The ROV allows the scientists to take the measurements quickly in a way that causes very little disturbance to the environment and helps us to get valuable information on the distribution of physical and biologial sea ice properties. The results from the Hyperspectral radiometer will be checked against the results of ice algae concentrations in ice core samples to make sure it works properly.
The Surface and Under Ice Trawl (SUIT) is a special trawl net that is used to collect organisms from the under surface of the sea ice. The original design for the SUIT was invented in the Netherlands and has been successfully used to catch under-ice organisms in the northern hemisphere.
The SIPEX krill team will use an Australian-built SUIT trawl net to collect krill from under the sea ice. After a SUIT trawl is conducted, everyone involved in studying krill help sort through the samples that have been collected. Everything caught in the net is kept and counted and measured.
The types of measurements carried out on the krill collected include how much oxygen the krill are using and what is in their stomachs. They will also be measuring stable isotopes which can also be used to help scientists figure out who is eating whom in the sea ice-associated food web.
Scientists also hope to collect some krill that are still alive so that the can do special experiments on them. The Aurora Australis has been fitted out with special tank laboratories for conducting experiments on live krill during the SIPEX voyage. When the live krill are collected, they are placed in individual containers filled with very cold sea water. They are examined every 2 hours at exactly the same time and the moults they shed are collected and measured. The scientists are particularly interested in how young krill survive in the Southern Ocean during winter when there is very little food available for them. After preserving samples of juvenile krill, the scientists will continue to study their digestive systems and will hopefully unlock the secrets of their amazing survival in such a harsh environment.
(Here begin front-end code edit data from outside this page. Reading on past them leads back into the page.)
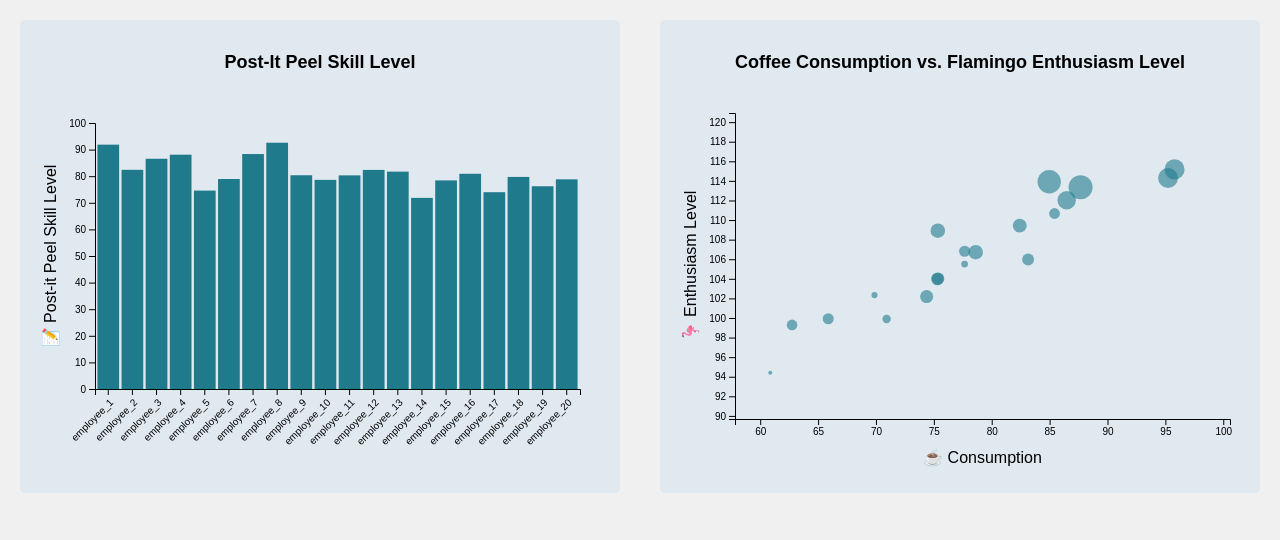
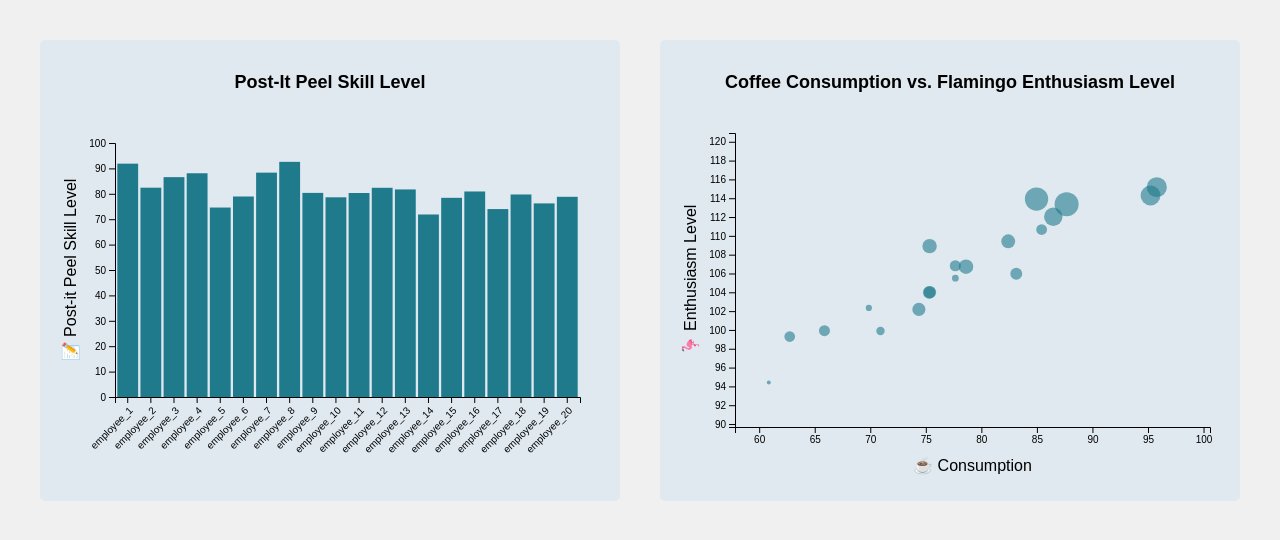
Before and after one commit to danielweller-swp/d3-intro, a FastAPI app: page / in a window 1280 px wide. Shown: the top 540 px of the page. Run offline with FastAPI, Linux system fonts and the light colour scheme.

Commit message:
change margins

```diff
--- a/best-practice-example/static/styles.css
+++ b/best-practice-example/static/styles.css
@@ -19,17 +19,19 @@ h1 {
     flex: 1;
     background-color: #E0E9F0;
     box-sizing: border-box;
-    margin: 20px;
     padding: 20px;
+    margin: 40px;
     border-radius: 5px;
 }
 
 #left_column {
     width: 50%;
+    margin-right: 20px;
 }
 
 #right_column {
     width: 50%;
+    margin-left: 20px;
 }
 
 .dot {
```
Scientists involved: Dr Klaus Meiners, Dr So Kawaguchi, Dr Patti Virtue, Dr Kerrie Swading, and Dr Iris Werner.